We know what you’re thinking: “Why on Earth would anyone want to reanimate the decade that gave us Haddaway, Los Del Rio, and Smash Mouth, not to mention Crystal Pepsi?”


Thoughts like those are normal. After all, we tend to remember lasting psychological trauma more vividly than fleeting joy. But if you dig deep, you’ll rediscover that the ’90s gave us so much to fondly revisit. Consider the four pillars of true ’90s culture.

Boy Bands

We all pretended to hate them, but watch us come alive at a karaoke bar when “I Want It That Way” comes on. Arguably more influential than Brit Pop and Grunge put together, because hello – Justin Timberlake. He’s a legitimate cultural gem.

Man-Child Movies

Adam Sandler is just behind The Simpsons in terms of his influence on humor. Somehow his man-child schtick didn’t get old until the aughts, and his success in that arena ushered in a wave of other man-child movies from fellow ’90s comedians. RIP Chris Farley (and WTF Rob Schneider).

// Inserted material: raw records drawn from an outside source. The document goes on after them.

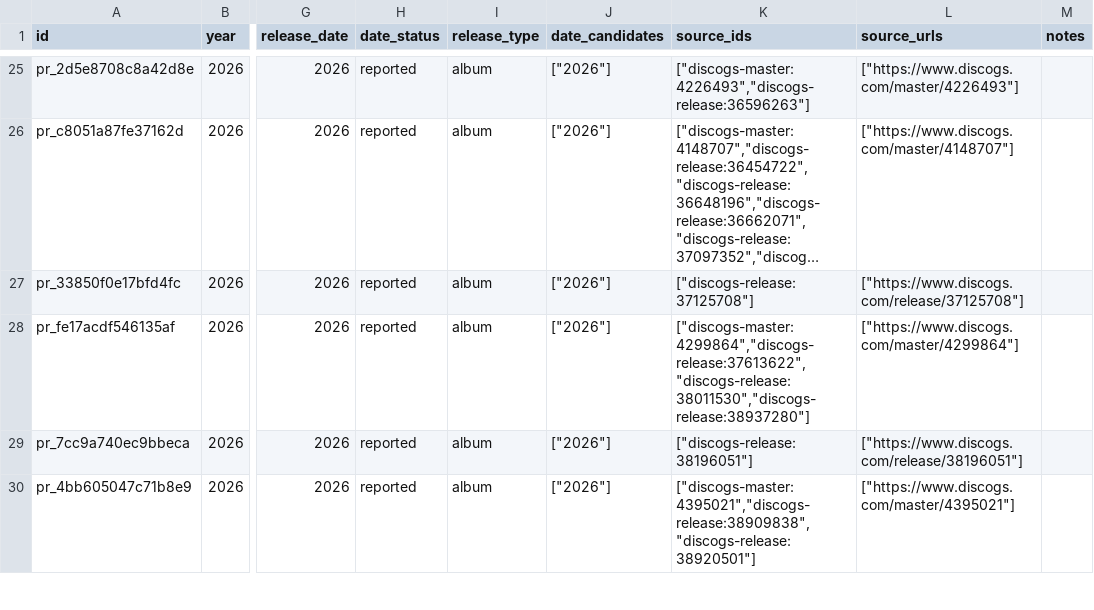
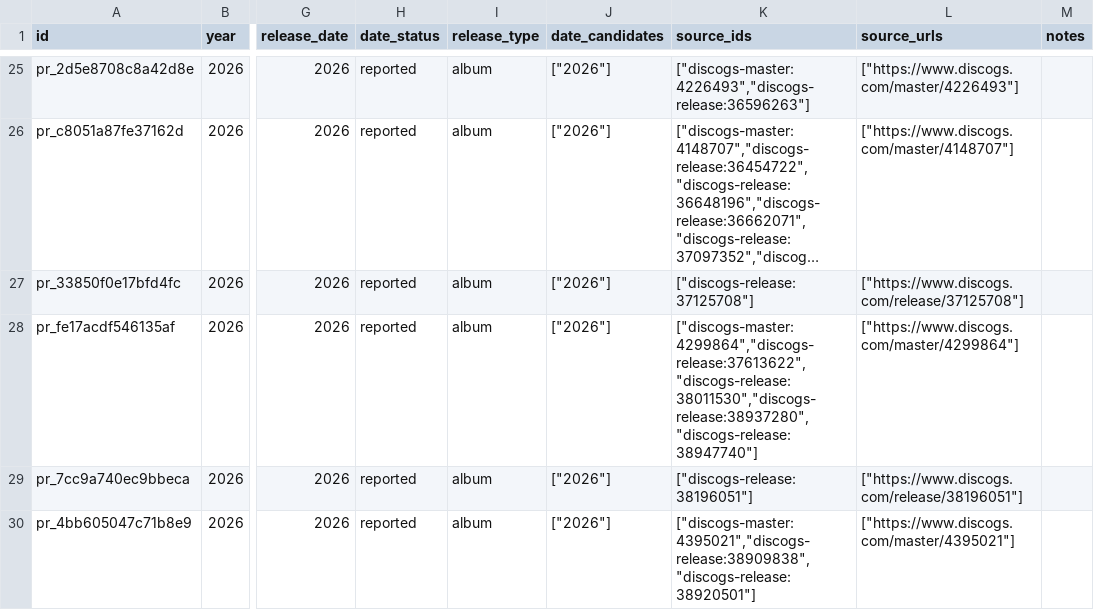
Before and after one commit to dkozynko/music-album-releases, a CSV file: releases/post-rock/2026.csv, drawn as a sheet; only a part is shown, gaps mark what is left out; long unchanged cells end in …; the diff covers the shown part only; the diff names each change by its address in the sheet, - before the commit and + after, or states it on an @@ line.

```diff
--- a/releases/post-rock/2026.csv
+++ b/releases/post-rock/2026.csv
-K28 (source_ids): ["discogs-master:4299864","discogs-release:37613622","discogs-release:38011530","discogs-release:38937280"]
+K28 (source_ids): ["discogs-master:4299864","discogs-release:37613622","discogs-release:38011530","discogs-release:38937280","discogs-release:38947740"]
```
Also changed, not shown: 3 added rows and 14 edited cells elsewhere in this file, releases/post-rock/2025.csv, 1 other file.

Teen Angst

In horror, dramas, comedies, and everything in between: Troubled teens! Getting into trouble! Who couldn’t relate to their First World problems, plaid flannels, and lose grasp of the internet?

Mainstream Nihilism

From the Coen Bros to Fincher to Tarantino, filmmakers on the verge of explosive popularity seemed interested in one thing: mind f*cking their audiences by putting characters in situations (and plot lines) beyond anyone’s control.

Feeling better about that walk down memory lane? Good. Enjoy the revival.


And revisit some important ’90s classics all this weekend during IFC’s ’90s Marathon. Check out the full schedule here.